• REQUIRED WORK: Where an image appears in the data, omit it and reproduce the rest exactly.

##### EXERCISE INPUTS #####

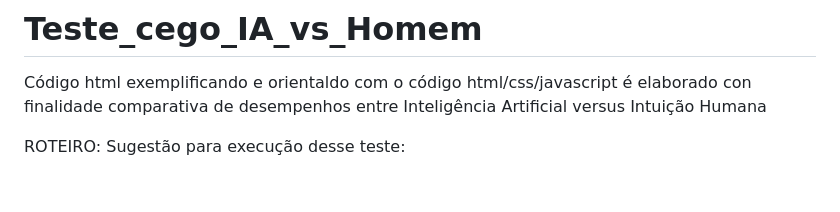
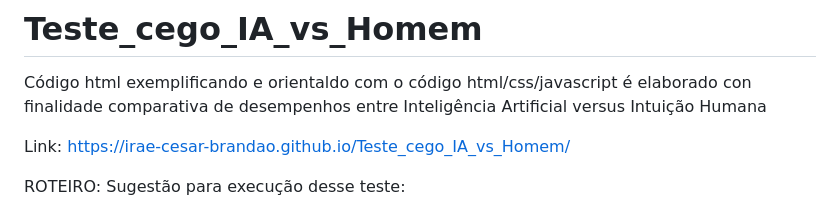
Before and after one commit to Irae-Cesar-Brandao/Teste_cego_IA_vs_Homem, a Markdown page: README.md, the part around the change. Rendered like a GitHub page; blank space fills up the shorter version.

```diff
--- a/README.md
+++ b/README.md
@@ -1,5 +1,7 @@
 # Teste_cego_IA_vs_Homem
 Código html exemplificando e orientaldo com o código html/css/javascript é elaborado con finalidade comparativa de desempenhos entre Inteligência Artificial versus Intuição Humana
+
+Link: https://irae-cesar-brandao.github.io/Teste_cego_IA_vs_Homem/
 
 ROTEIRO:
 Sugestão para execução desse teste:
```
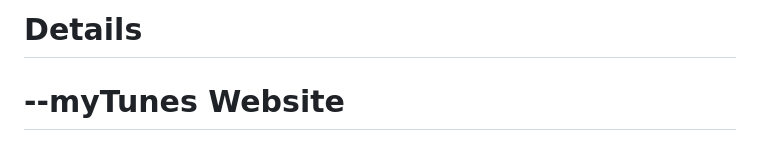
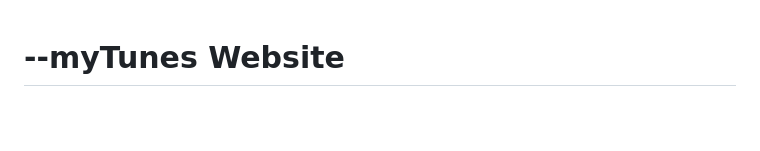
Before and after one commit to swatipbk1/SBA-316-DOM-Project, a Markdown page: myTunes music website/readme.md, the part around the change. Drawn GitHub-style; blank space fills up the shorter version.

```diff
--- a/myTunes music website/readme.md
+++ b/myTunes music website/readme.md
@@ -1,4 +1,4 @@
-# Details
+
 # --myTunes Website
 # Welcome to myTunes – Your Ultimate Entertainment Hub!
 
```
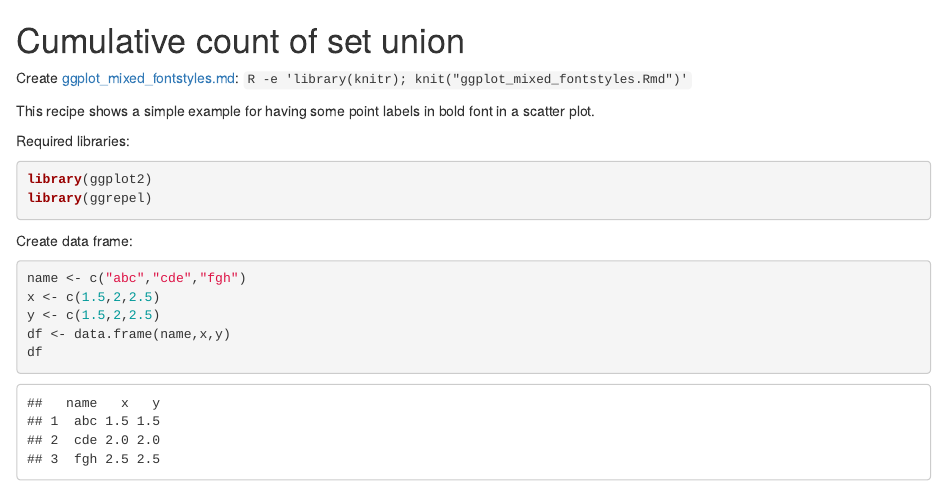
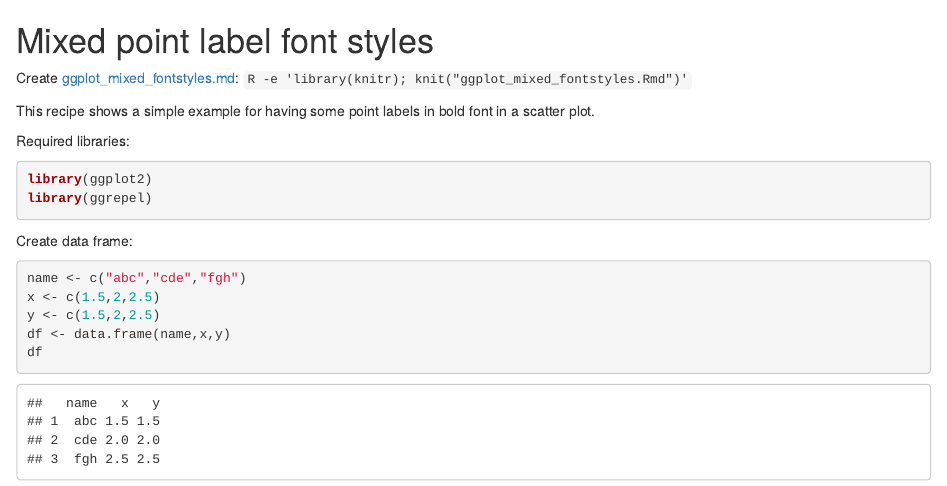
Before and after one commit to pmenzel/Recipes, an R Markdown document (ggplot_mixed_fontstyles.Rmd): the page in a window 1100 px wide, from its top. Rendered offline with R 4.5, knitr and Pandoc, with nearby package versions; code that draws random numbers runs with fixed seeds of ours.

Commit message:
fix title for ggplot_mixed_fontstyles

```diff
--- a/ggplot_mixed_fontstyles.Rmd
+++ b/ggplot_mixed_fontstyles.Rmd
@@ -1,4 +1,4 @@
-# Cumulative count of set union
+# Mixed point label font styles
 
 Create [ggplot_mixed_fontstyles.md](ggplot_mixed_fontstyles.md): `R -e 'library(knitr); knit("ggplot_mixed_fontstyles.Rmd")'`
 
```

#####

• REPLY TO THE EXERCISE:
Before and after one commit to Irae-Cesar-Brandao/Teste_cego_IA_vs_Homem, a Markdown page: README.md, the part around the change. Rendered like a GitHub page; blank space fills up the shorter version.

```diff
--- a/README.md
+++ b/README.md
@@ -1,5 +1,7 @@
 # Teste_cego_IA_vs_Homem
 Código html exemplificando e orientaldo com o código html/css/javascript é elaborado con finalidade comparativa de desempenhos entre Inteligência Artificial versus Intuição Humana
+
+Link: https://irae-cesar-brandao.github.io/Teste_cego_IA_vs_Homem/
 
 ROTEIRO:
 Sugestão para execução desse teste:
```
Before and after one commit to swatipbk1/SBA-316-DOM-Project, a Markdown page: myTunes music website/readme.md, the part around the change. Drawn GitHub-style; blank space fills up the shorter version.

```diff
--- a/myTunes music website/readme.md
+++ b/myTunes music website/readme.md
@@ -1,4 +1,4 @@
-# Details
+
 # --myTunes Website
 # Welcome to myTunes – Your Ultimate Entertainment Hub!
 
```
Before and after one commit to pmenzel/Recipes, an R Markdown document (ggplot_mixed_fontstyles.Rmd): the page in a window 1100 px wide, from its top. Rendered offline with R 4.5, knitr and Pandoc, with nearby package versions; code that draws random numbers runs with fixed seeds of ours.

Commit message:
fix title for ggplot_mixed_fontstyles

```diff
--- a/ggplot_mixed_fontstyles.Rmd
+++ b/ggplot_mixed_fontstyles.Rmd
@@ -1,4 +1,4 @@
-# Cumulative count of set union
+# Mixed point label font styles
 
 Create [ggplot_mixed_fontstyles.md](ggplot_mixed_fontstyles.md): `R -e 'library(knitr); knit("ggplot_mixed_fontstyles.Rmd")'`
 
```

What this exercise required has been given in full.